the wiggle room I'd normally estimate for with a fixed-price quote. If we experience
bumps in the road or make lots of tweaks, the cost will go up.
This could work to your advantage, so please let me know if you'd prefer to
account for the project in this way before the work quoted for starts and I can then
maintain a record of the time spent and invoice accordingly. If you don't have a
credit account with me, you won't be able to do this.
Un-quoted time is accounted for in 15 minute increments, rounded to the nearest
quarter-hour. I have a minimum charge for projects of one hour unless the same work
is performed regularly.
Un-quoted costs can get out of hand if you or your colleagues don't fully
understand the basis upon which I charge for the work done and don't review project
reports as they are sent. It's your responsibility to manage your project's overall
budget and to bring any queries about costs in the project report to my attention
If the project extends over a longer period of time, we might agree to split the
costs of the work into a series of payments over time. If this is the case, the
payment schedule shown on the quotation will indicate when these payments are to be
made during the life-cycle of the project.
A full list of terms and conditions for working on your project is available to
read - see Terms of Business
All quotations are prepared with a subset of these terms relevant to the work
about to be started. I did this to limit the amount of terms you might be asked to
read, but you will be bound by all of the the terms as they become applicable.
These terms form the basis of a contract between us, so it's important that you
read them. You'll be asked to approve at least one quotation for work before I can
start working on your project.
If the project substantially changes, then terms not shown in an earlier quotation
may become relevant. I'll either re-send the original quotation with any new clauses,
or a new quotation with terms covering the entire project.
The contract between us has to be fair both ways. If there is a specific clause
that you would like included in our contract, or you need to make changes to an
existing clause, please let me know.
New clients, and those who prefer to pay up-front for the work being done, do not
have a credit account. I'll prepare a quotation and a contract we both agree upon and
then issue a proforma invoice for payment before work starts.
A credit account is a precious thing. If you're an established client then I may
offer you a credit account.The decision is based on several factors:
- how well I know and trust your business
- any requirements to fit in with your organisation's payment routines
- references from your other suppliers
- no late fees for previous account payments (see Credit Management)
If you have a credit account, you'll have 30 days to pay an invoice - plenty
of time to do the paperwork at your end. I'll normally issue an invoice at the end of
a project rather than before it starts, so you'll have a lot of time to anticipate
and plan for this payment.If you need more time to process a payment, I'll send a
proforma invoice in advance for your accountant. If you need it just ask.
If you can pay me straight away we'll soon become best friends and I'll want to

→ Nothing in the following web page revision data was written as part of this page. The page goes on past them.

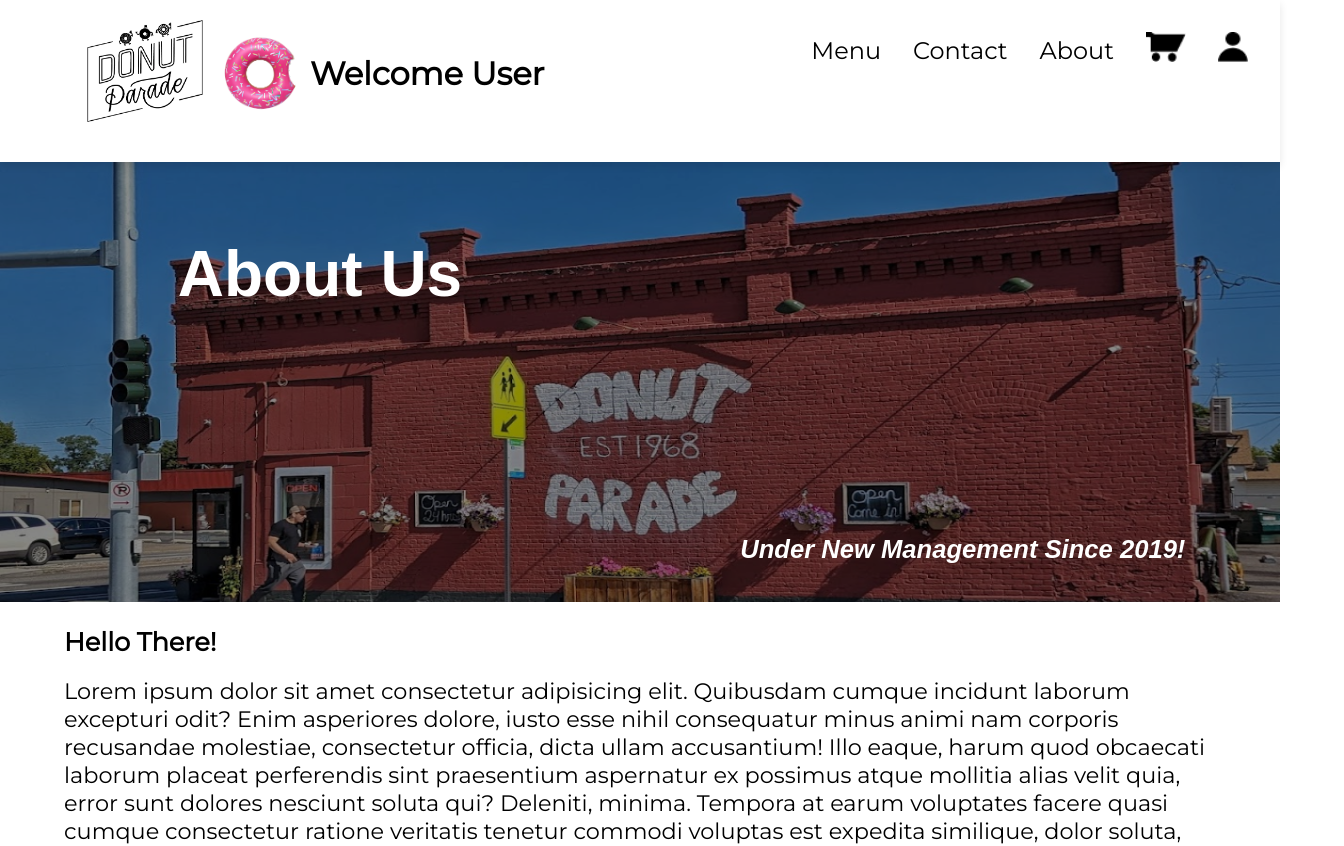
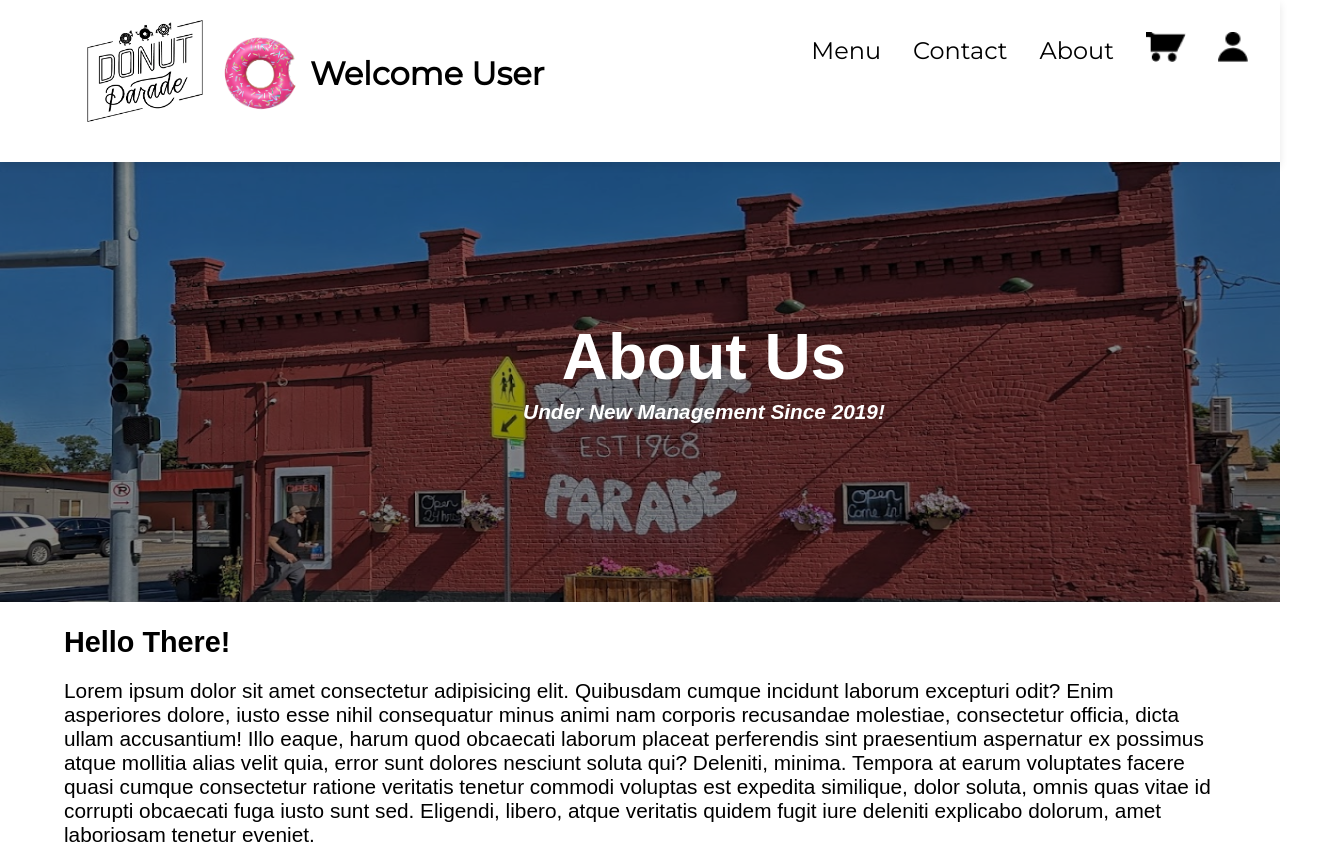
Before and after one commit to CSCD488-Winter2024/project-description-user-stories-and-glossary-project-unknown, a React (Vite) app in the folder DonutParade/: page /about in a window 1280 px wide. Shown: the top 846 px of the page, 1344 px wide, since content can reach past the window. Built offline with nearby package versions, Linux system fonts and the light colour scheme; no server answers; the database is empty; a web font is replaced by a local one.

Commit message:
home/about mobile optimization

```diff
--- a/DonutParade/src/styles/About.css
+++ b/DonutParade/src/styles/About.css
@@ -2,17 +2,10 @@
 @import url("https://fonts.googleapis.com/css2?family=Montserrat&display=swap");
 @import url("https://api.fontshare.com/v2/css?f[]=plein@300,301,400,401,500,501,700,701,900,901,1,2&display=swap");
 
-/* Main Styles */
-.About {
-  display: flex;
-  flex-direction: column;
-  min-height: 100vh;
-}
 
 #About-content {
   position: relative;
   flex-grow: 1;
-  padding-bottom: 100px;
 }
 
 #About-content h2,
@@ -24,23 +17,23 @@
 
 #About-content h2 {
   position: absolute;
-  top: 5%;
-  left: 20%;
-  transform: translateX(-50%);
+  top: 20%;
+  left: 50%;
+  transform: translate(-50%, -50%);
   z-index: 1;
   color: white;
-  font-size: 7em;
+  font-size: 8em;
   font-family: 'Plein', sans-serif;
 }
 
 #About-content h3 {
   position: absolute;
-  bottom: 45%;
-  right: -10%;
+  top: 28%;
+  left: 50%;
   transform: translateX(-50%);
   z-index: 1;
   color: white;
-  font-size: 2.5em;
+  font-size: 2em;
   font-family: 'Bevellier', sans-serif;
   font-style: italic;
 }
@@ -54,101 +47,65 @@
 #About-content h1,
 #About-content p {
   margin: 20px 5%;
-  font-family: 'Montserrat', sans-serif;
+  font-family: 'Plein', sans-serif;
 }
 
 /* Media Queries */
-@media screen and (max-width: 1700px) {
+@media screen and (min-width: 360px) {
   #About-content img {
-    height: 68vh;
+    height: 25vh;
   }
   #About-content h2 {
-    font-size: 6em;
+    font-size: 1.8em;
+    top: 10%;
   }
   #About-content h3 {
-    font-size: 2em;
-    top: 38%;
-    right: -10%;
+    font-size: 0.8em;
+    top: 13%;
+    width: 100%;
+    text-align: center;
+    overflow: visible;
+    white-space: normal;
   }
   #About-content h1 {
-    font-size: 2em;
+    font-size: 1em;
   }
   #About-content p {
-    font-size: 1.8em;
+    font-size: 0.8em;
   }
 }
 
-@media screen and (max-width: 1440px) {
+@media screen and (min-width: 400px) {
   #About-content img {
-    height: 65vh;
+    height: 25vh;
   }
   #About-content h2 {
-    font-size: 5em;
+    font-size: 1.6em;
+    top: 12%;
   }
   #About-content h3 {
-    font-size: 1.8em;
-    top: 35%;
-    right: -10%;
+    font-size: 0.7em;
+    top: 16%;
   }
   #About-content h1 {
-    font-size: 1.8em;
+    font-size: 0.9em;
   }
   #About-content p {
-    font-size: 1.6em;
+    font-size: 0.7em;
   }
 }
 
-@media screen and (max-width: 1280px) {
+@media screen and (min-width: 500px) {
   #About-content img {
-    height: 55vh;
-  }
-  #About-content h2 {
-    font-size: 4em;
-  }
-  #About-content h3 {
-    font-size: 1.6em;
-    top: 32%;
-    right: -15%;
-  }
-  #About-content h1 {
-    font-size: 1.6em;
-  }
-  #About-content p {
-    font-size: 1.4em;
-  }
-}
-
-@media screen and (max-width: 1024px) {
-  #About-content img {
-    height: 45vh;
-  }
-  #About-content h2 {
-    font-size: 3em;
-  }
-  #About-content h3 {
-    font-size: 1.6em;
-    top: 28%;
-    right: -20%;
-  }
-  #About-content h1 {
-    font-size: 1.4em;
-  }
-  #About-content p {
-    font-size: 1.2em;
-  }
-}
-
-@media screen and (max-width: 768px) {
-  #About-content img {
-    height: 35vh;
+    height: 25vh;
   }
   #About-content h2 {
     font-size: 2em;
+    top: 12%;
   }
   #About-content h3 {
-    font-size: 1.2em;
-    top: 22%;
-    right: -20%;
+    font-size: 1em;
+    top: 15%;
   }
   #About-content h1 {
     font-size: 1.2em;
@@ -158,22 +115,100 @@
   }
 }
 
-@media screen and (max-width: 500px) {
+@media screen and (min-width: 600px) {
   #About-content img {
     height: 25vh;
   }
   #About-content h2 {
-    font-size: 1.5em;
+    font-size: 2em;
+    top: 12%;
   }
   #About-content h3 {
     font-size: 1em;
-    top: 22%;
-    right: -20%;
+    top: 15%;
   }
   #About-content h1 {
+    font-size: 1.2em;
+  }
+  #About-content p {
     font-size: 1em;
   }
+}
+
+@media screen and (min-width: 768px) {
+  #About-content img {
+    height: 35vh;
+  }
+  #About-content h2 {
+    font-size: 2em;
+    top: 20%;
+  }
+  #About-content h3 {
+    font-size: 1em;
+    top: 24%;
+  }
+  #About-content h1 {
+    font-size: 1.2em;
+  }
   #About-content p {
-    font-size: 0.8em;
+    font-size: 1em;
   }
 }
+
+@media screen and (min-width: 1024px) {
+  #About-content img {
+    height: 45vh;
+  }
+  #About-content h2 {
+    font-size: 3em;
+  }
+  #About-content h3 {
+    font-size: 1em;
+    top: 25%;
+  }
+  #About-content h1 {
+    font-size: 1.4em;
+  }
+  #About-content p {
+    font-size: 1em;
+  }
+}
+
+@media screen and (min-width: 1280px) {
+  #About-content img {
+    height: 55vh;
+  }
+  #About-content h2 {
+    font-size: 4em;
+  }
+  #About-content h3 {
+    font-size: 1.3em;
+    top: 25%;
+  }
+  #About-content h1 {
+    font-size: 1.8em;
+  }
+  #About-content p {
+    font-size: 1.3em;
+  }
+}
+
+@media screen and (min-width: 1440px) {
+  #About-content img {
+    height: 65vh;
+  }
+  #About-content h2 {
+    font-size: 5em;
+    top: 20%;
+  }
+  #About-content h3 {
+    font-size: 1.5em;
+    top: 27%;
+  }
+  #About-content h1 {
+    font-size: 2em;
+  }
+  #About-content p {
+    font-size: 1.5em;
+  }
+}
--- a/DonutParade/src/styles/Home.css
+++ b/DonutParade/src/styles/Home.css
@@ -53,7 +53,7 @@ html, body {
     background-color: #F8F8FF;
 }
 
-/* Apply different font sizes based on screen width */
+/* Media Queries */
 @media screen and (min-width: 360px) {
     #Home-content h1 {
         font-size: 1.6em;
```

turn other clients down to work on your projects. It's also good karma!
If you think that you might not be able to make payment by the date highlighted in
red on the invoice, then it's no problem, these thing happen sometimes. But please
contact me before the due date to agree an alternative date,
otherwise I'll worry about you.
Automatic reminders about unpaid invoices are sent via email to the
person you nominate to deal with payment of my invoices. These reminders are sent
starting on the due date and continuing daily until payment is received, you let me know that payment has been made via BACS, or I
agree to a later due date.
What happens after the due date is detailed in my Credit Management policy. I'm likely to withdraw
the credit account from you if we go through all the steps involved, as I would if
you repeatedly overshoot the invoice due date.
As a final thought, please remember that I'm not a large company and I can't
support your organisation's cashflow. Think of me as a casual employee and need to
be paid when the work is done, rather than weeks afterwards.